University of Southern California


Working with our neighbors to build a strong community

USC introduces first associate provost for community research initiatives

Photo of Amaro Hortensia

After nearly 30 years of making major contributions to public health research and practice in Boston, Hortensia Amaro is entering a new phase in her career. She recently returned to Los Angeles, her former home, as USC’s first associate vice provost for community research initiatives.

In that role, she hopes to develop USC’s capacity to conduct interdisciplinary, community-based scholarship. This includes research “that can improve the underlying conditions leading to health disparities and limiting life conditions in poor neighborhoods, such as lack of economic opportunity, education quality, and access to medical care, as well as the effects of violence,” she said. Her goal is to enhance evidence-based assessment of community needs and track effectiveness of program investments.

“USC has a long history of engagement with the community and a perspective that its well-being and the community’s are intertwined,” said Amaro, who is also a dean’s professor of social work and preventive medicine. “It’s an environment where I can help find new solutions and inform policies to improve conditions in the largely Latino and African American communities surrounding the university.”

Amaro’s personal history has fueled her interest in public health. The child of Cuban immigrants, she lived for a while in Los Angeles public housing. Those early experiences prompted her, as a psychologist and researcher, to explore how individuals and families adapt to and function under difficult conditions.

Her groundbreaking studies on clinical strategies for treating women with co-occurring drug addiction, mental illness and post-traumatic stress disorder have provided strong evidence supporting integrated treatment for these conditions.

Her remarkable record of translating research into practice, will continue at USC,

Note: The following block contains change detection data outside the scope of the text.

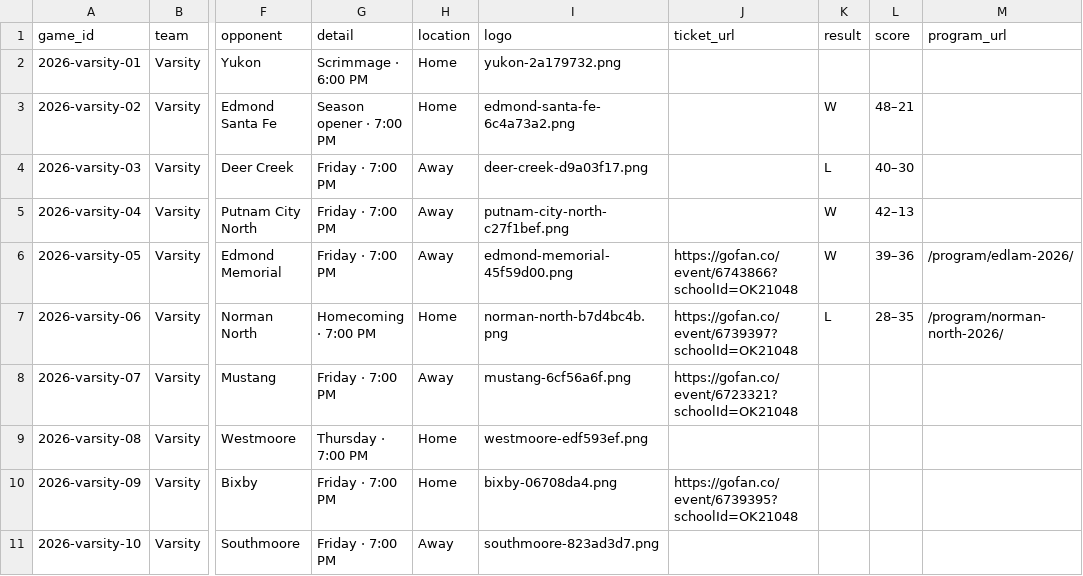
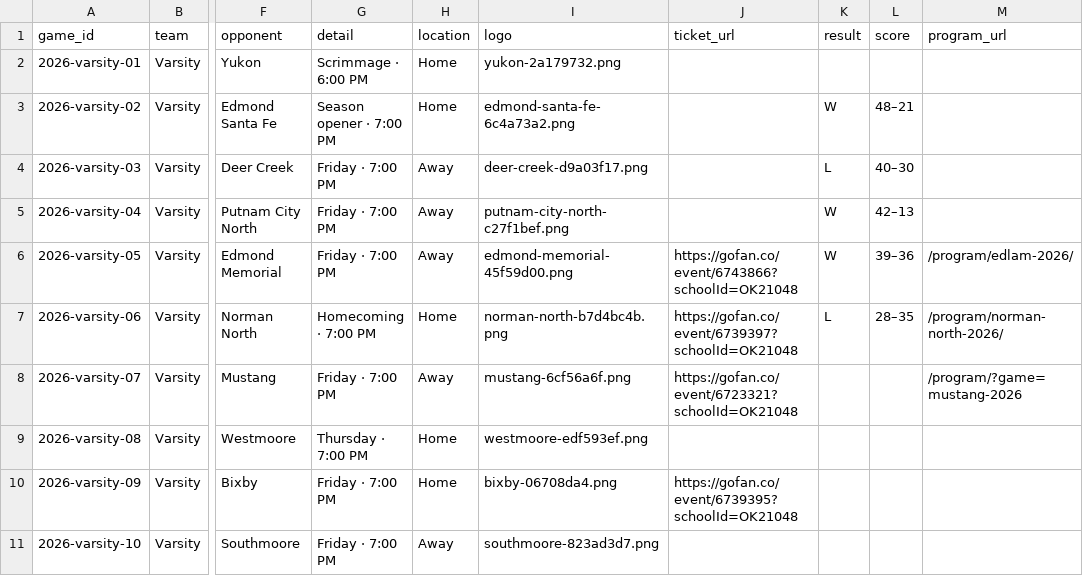
Before and after one commit to dust10ingram/edmond-north-football, a CSV file: data/schedules.csv, drawn as a sheet; only a part is shown, gaps mark what is left out; the diff names each change by its address in the sheet, - before the commit and + after, or states it on an @@ line.

```diff
--- a/data/schedules.csv
+++ b/data/schedules.csv
-M8 (program_url): (empty)
+M8 (program_url): /program/?game=mustang-2026
```
Also changed, not shown: data/game-programs.csv, static/data/game-programs.csv, 14 other files.
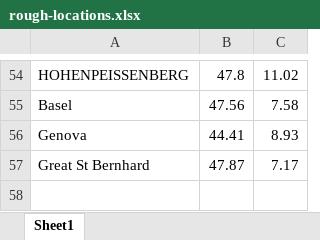
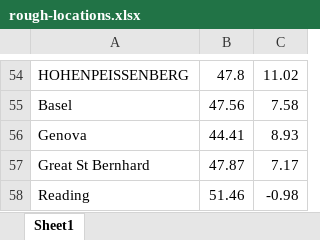
Before and after one commit to ed-hawkins/weather-rescue, an Excel workbook: night-big-wind/rough-locations.xlsx, sheet Sheet1, drawn as a sheet; only a part is shown, gaps mark what is left out; values as stored, in another font and other column widths than the file's, no borders; the diff names each change by its address in the sheet, - before the commit and + after, or states it on an @@ line.

Commit message:
Edits to night-big-wind

```diff
--- a/night-big-wind/rough-locations.xlsx (sheet Sheet1)
+++ b/night-big-wind/rough-locations.xlsx (sheet Sheet1)
+row 58: Reading | 51.46 | -0.98
```
Also changed, not shown: 3 other files.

“To me, engaged scholarship is really responsive to the needs of a local community,” she said. “It means that you’re in a dialogue where you’re listening and learning, sharing and developing solutions in partnership with the community.”